But he had a layup with :08 left in a 67-66 win at Minnesota, a three-point play on a putback with :04 left in a 73-70 win at Northwestern and a 20-footer at the buzzer for a 76-74 win over Purdue.
If Robinson had gotten the ball, as planned, chances are good they also would've beaten No. 3 Notre Dame, instead of losing on a Terry Furlow airball and a Billy Paterno buzzer-beater.
"It was pretty frustrating at the time," Robinson said. "I really think we had more talent than Magic (Johnson) did five years later. But we had a lot of distractions and too many politicians on the team. Some egos were way out of control."
When Robinson left as a seventh-round pick of the Cleveland Cavaliers, the Spartans were scarred by a player walkout and mass suspension that ultimately cost Ganakas his job.
"If I'd been there, I really believe they wouldn't have walked," Robinson said. "Yeah, there were problems brewing back then. But they knew I wasn't into that. I said, `What we need to do is win some ballgames.' Gus could've done that. He'd already recruited Greg Kelser and had Magic in his back pocket. Instead, Jud Heathcote walked into a gold mine."
Despite scoring 40 points in a final scrimmage with the Cavs, Robinson was the team's final cut. It already had Foots Walker under contract and couldn't keep two guards under 6-foot. The Cavs elected to keep 7-foot center Luke Witte of Ohio State.
Robinson wound up playing with Athletes in Action and the Grand Rapids Tackers while working as an ombudsman for the Grand Rapids schools.
He had chances to sign overseas but chose to play on a different level - and to play and play and play. He's still active in a 50-and-over competitive league and has represented his country in the last six World Masters Championships, winning a gold medal in Edmonton.

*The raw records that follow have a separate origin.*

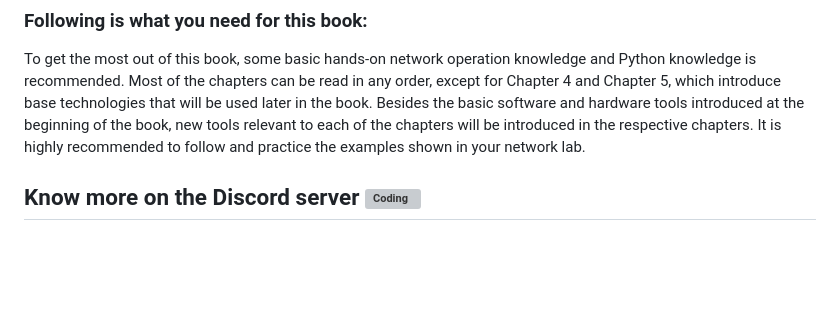
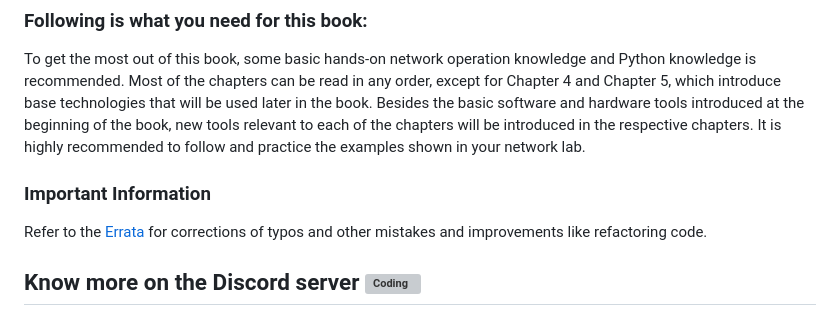
Before and after one commit to PacktPublishing/Mastering-Python-Networking-Fourth-Edition, a Markdown page: README.md, the part around the change. Rendered like a GitHub page; blank space fills up the shorter version; grey boxes are pictures that could not be loaded.

```diff
--- a/README.md
+++ b/README.md
@@ -46,6 +46,10 @@ The new edition is revised and updated with Python 3.10 along with new chapters
 To get the most out of this book, some basic hands-on network operation knowledge and Python knowledge is recommended. Most of the chapters can be read in any order, except for Chapter 4 and Chapter 5, which introduce base technologies that will be used later in the book. Besides the basic software and hardware tools introduced at the beginning of the book, new tools relevant to each of the chapters will be introduced in the respective chapters.
 It is highly recommended to follow and practice the examples shown in your network lab.
 
+### Important Information
+
+Refer to the [Errata](https://github.com/PacktPublishing/Mastering-Python-Networking-Fourth-Edition/blob/main/Errata.md) for corrections of typos and other mistakes and improvements like refactoring code.
+
 
 ## Know more on the Discord server <img alt="Coding" height="25" width="32"  src="https://cliply.co/wp-content/uploads/2021/08/372108630_DISCORD_LOGO_400.gif">
 
```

When Robinson returned to campus to complete one degree and work on another, he was a teaching assistant in physical education and an adviser in Brody Complex. He worked for Meijer in its distribution center, for General Dynamics in tank production, for Coca-Cola as a warehouse supervisor and for Solomon Software as a programmer.
Currently, he owns MARZ Systems, specialists in home healthcare software. But there has never been anything soft about Robinson as a competitor. Just ask his stunned opponents.